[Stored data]
[Start of section]

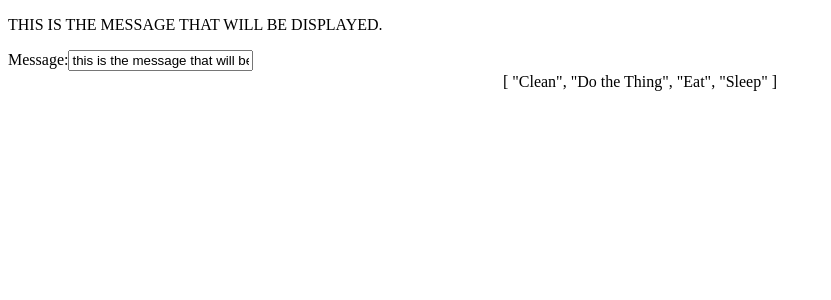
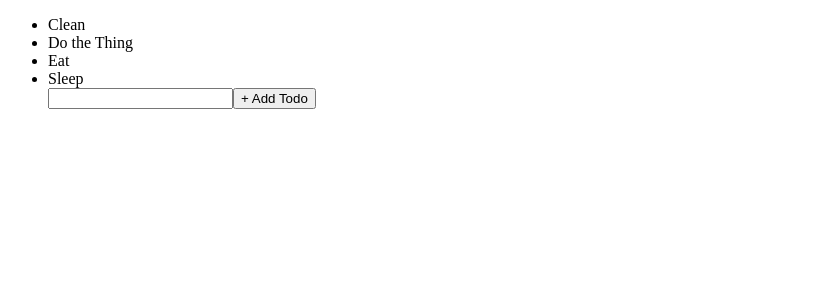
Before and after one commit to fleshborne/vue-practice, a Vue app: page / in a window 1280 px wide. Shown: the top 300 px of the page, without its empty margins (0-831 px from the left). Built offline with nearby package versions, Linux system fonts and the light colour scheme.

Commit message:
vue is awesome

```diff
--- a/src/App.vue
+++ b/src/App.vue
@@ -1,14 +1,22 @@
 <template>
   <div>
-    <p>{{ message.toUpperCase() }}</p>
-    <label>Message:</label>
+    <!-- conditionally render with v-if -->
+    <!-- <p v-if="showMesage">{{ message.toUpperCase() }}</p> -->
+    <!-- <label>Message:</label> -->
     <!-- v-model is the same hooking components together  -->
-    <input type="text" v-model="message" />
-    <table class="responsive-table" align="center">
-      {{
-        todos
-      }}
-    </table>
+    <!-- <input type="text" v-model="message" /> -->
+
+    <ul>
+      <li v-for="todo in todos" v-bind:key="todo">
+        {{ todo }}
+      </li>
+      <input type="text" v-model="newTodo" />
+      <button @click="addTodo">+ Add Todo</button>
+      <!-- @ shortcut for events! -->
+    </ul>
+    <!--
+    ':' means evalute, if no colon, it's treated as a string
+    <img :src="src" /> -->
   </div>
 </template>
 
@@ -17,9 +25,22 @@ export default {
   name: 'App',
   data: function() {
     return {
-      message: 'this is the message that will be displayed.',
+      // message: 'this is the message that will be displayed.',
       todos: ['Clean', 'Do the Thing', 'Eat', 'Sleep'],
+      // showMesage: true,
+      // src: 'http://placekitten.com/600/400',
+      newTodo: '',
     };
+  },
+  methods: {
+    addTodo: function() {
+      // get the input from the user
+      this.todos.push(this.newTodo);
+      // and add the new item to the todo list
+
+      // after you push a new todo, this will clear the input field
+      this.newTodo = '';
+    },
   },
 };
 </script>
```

[End of section]

#### Description of the task
Each line of the data in which the string "text" appears needs to be copied.

#### Task result
-    <input type="text" v-model="message" />
+    <!-- <input type="text" v-model="message" /> -->
+      <input type="text" v-model="newTodo" />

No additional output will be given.